Several years of rapid hydrocarbons-fuelled growth in Ghana have put increasing pressure on its transport infrastructure, prompting a spate of expansion projects that will increase capacity for bulk and container handling, as well as specialised oilfields services.
Private sector projects
In April, local press reported that China Harbour Engineering Company (CHEC) won a $600m contract to build a new majority private-owned port at Atuabo, 326 km west of Ghana’s capital, Accra, and just 100 km west of Takoradi, the centre of the country’s nascent oil industry.
The Atuabo Free Port, to be built over 25 months, includes an 18.5-metre channel and three berths, and according to statements from Atuabo Free Port’s development manager, Steven Gray, it will focus predominantly on servicing the oil and gas sector in West Africa.

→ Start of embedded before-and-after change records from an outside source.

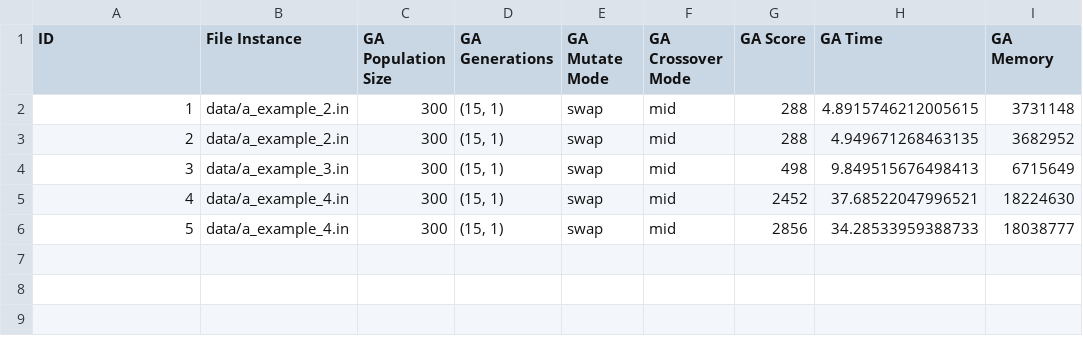
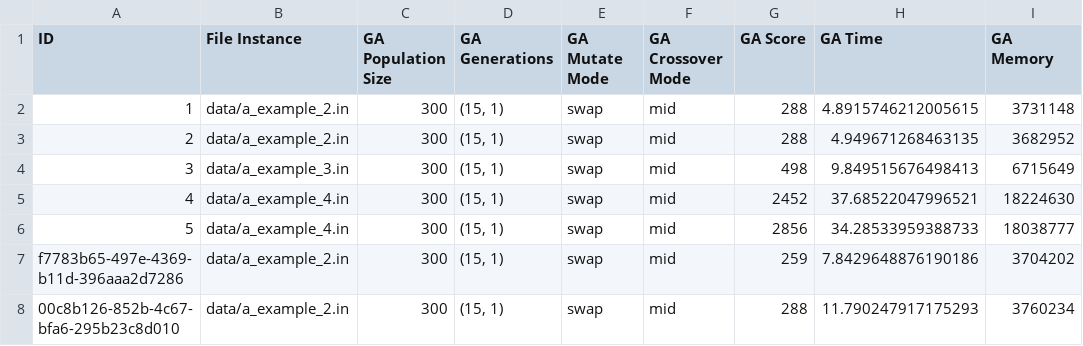
Before and after one commit to igor-diniz/MECD-AI, a CSV file: analysis/ga/metrics.csv, drawn as a sheet.

```diff
--- a/analysis/ga/metrics.csv
+++ b/analysis/ga/metrics.csv
@@ -6 +6,3 @@ ID,File Instance,GA Population Size,GA Generations,GA Mutate Mode,GA Crossover M
 5,data/a_example_4.in,300,"(15, 1)",swap,mid,2856,34.28533959388733,18038777
+f7783b65-497e-4369-b11d-396aaa2d7286,data/a_example_2.in,300,"(15, 1)",swap,mid,259,7.8429648876190186,3704202
+00c8b126-852b-4c67-bfa6-295b23c8d010,data/a_example_2.in,300,"(15, 1)",swap,mid,288,11.790247917175293,3760234
```
Also changed, not shown: analysis/ga/solutions_history.csv, analysis/hc/metrics.csv, 14 other files.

The port is a joint venture, with 10% of shares held by the government of Ghana, 35% by Ghanaian companies, and 55% by London-based Lonrho and other international investors. There are plans to list the company on the Ghana Stock Exchange once the company is operational.
An increase in the use of semi-submersible rigs, drill ships and floating production storage and offloading vessels in West Africa – in part a result of discoveries made in Ghana’s Jubilee field, as well as an increase in activity in Nigeria and Côte d’Ivoire – has led to growing demand for servicing facilities in the region. According to Gray, most rigs now must travel 20 days to South Africa for repairs, increasing costs and delays for upstream operators in the Gulf of Guinea.

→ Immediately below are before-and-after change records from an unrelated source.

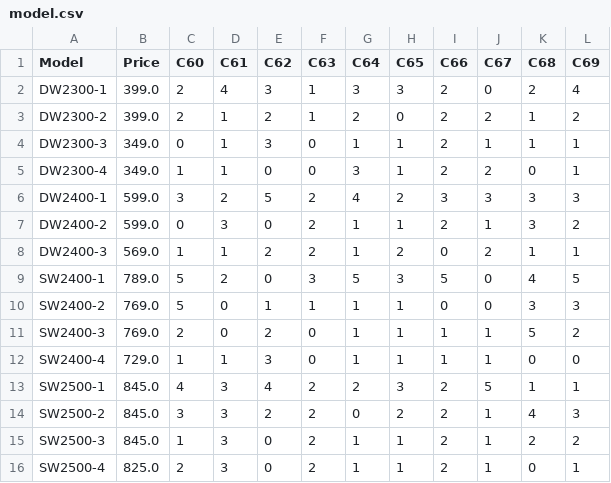
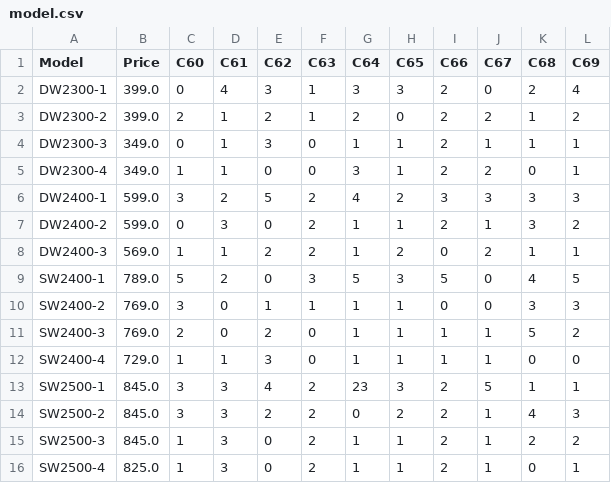
Before and after one commit to njx-xjn/FOP-Assignment-2025-2026-Group-2, a CSV file: model.csv, drawn as a sheet.

```diff
--- a/model.csv
+++ b/model.csv
@@ -1,3 +1,3 @@
 Model,Price,C60,C61,C62,C63,C64,C65,C66,C67,C68,C69
-DW2300-1,399.0,2,4,3,1,3,3,2,0,2,4
+DW2300-1,399.0,0,4,3,1,3,3,2,0,2,4
 DW2300-2,399.0,2,1,2,1,2,0,2,2,1,2
@@ -9,8 +9,8 @@ DW2400-3,569.0,1,1,2,2,1,2,0,2,1,1
 SW2400-1,789.0,5,2,0,3,5,3,5,0,4,5
-SW2400-2,769.0,5,0,1,1,1,1,0,0,3,3
+SW2400-2,769.0,3,0,1,1,1,1,0,0,3,3
 SW2400-3,769.0,2,0,2,0,1,1,1,1,5,2
 SW2400-4,729.0,1,1,3,0,1,1,1,1,0,0
-SW2500-1,845.0,4,3,4,2,2,3,2,5,1,1
+SW2500-1,845.0,3,3,4,2,23,3,2,5,1,1
 SW2500-2,845.0,3,3,2,2,0,2,2,1,4,3
 SW2500-3,845.0,1,3,0,2,1,1,2,1,2,2
-SW2500-4,825.0,2,3,0,2,1,1,2,1,0,1
+SW2500-4,825.0,1,3,0,2,1,1,2,1,0,1
```
Also changed, not shown: attendance.csv, 6 other files.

The number of rigs in the Gulf of Guinea and nearby waters rose by around 20% year-on-year, US-based oilfield services company Baker Hughes reported in February. This is likely to increase further as countries look to ramp up production; Ghana itself aims to increase output nearly five-fold to 500,000 barrels per day over the next 10 years.
The bulk of Ghana’s foreign trade – roughly 70% or so, according to the Ghana Ports and Harbours Authority (GPHA) – is handled at Tema Port, just east of Accra. The 3.9m-sq-metre port is reasonably well equipped to handle current levels of traffic, but growth in volumes indicates just how much pressure the current infrastructure is under. In 2008 the port handled roughly 8.73m tonnes of cargo and 555.01 twenty-foot equivalent units (TEUs) of containerised freight, but by 2013, that had reached 12.18m tonnes and 841,989 TEUs, respectively.
The jump in traffic comes in part from Ghana’s own increased demand for imports on the back of higher growth, but also as a result from a shift in transit and trans-shipment trade from Côte d’Ivoire’s Port Autonome d’Abidjan, which traditionally served as the primary gateway to West Africa’s landlocked countries such as Burkina Faso, Niger and Mali. Unrest in Côte d’Ivoire in 2010 and 2011 led shipping companies to reroute cargo through Tema port as a result.
To improve overall capacity and reduce congestion at the port, the Ghanaian government in December signed a memorandum of understanding (MoU) for the $1bn expansion of Tema Port with APM Terminals, part of the shipping and oil company AP Moller-Maersk and Africa’s largest port and terminal operator. The agreement involves an investment of more than $1bn by Meridian Port Services (MPS), in which APM Terminals has a 35% stake. MPS already handles around 80% of the container traffic at Tema, where volumes reached 670,000 twenty-foot equivalent units (TEUs) in 2013.
The MoU also includes the development of four deep-water berths and other work to ensure larger vessels can use the port, as well as a new six-lane highway between Tema and Accra, according to local media reports. This should increase capacity on this major trunk route, which is currently affected by heavy traffic.
The focus on upgrading the ancillary infrastructure is crucial to reducing congestion at Ghana’s ports. Though the roads are generally in a better condition than in many West African countries, improvements are needed to support growing volumes of freight traffic – roughly 98% of which travels by truck. The government spends on average 1.5% of GDP on road infrastructure, one of the highest levels in the region, according to PwC, although as the country looks to reduce spending to bring its deficit under control, that may drop slightly.
However, with work due to start on the Atuabo Free Port in the third quarter of 2015, the country is clearly working to ensure its maritime infrastructure responds to what is expected to be a continued increase in demand over the medium-term.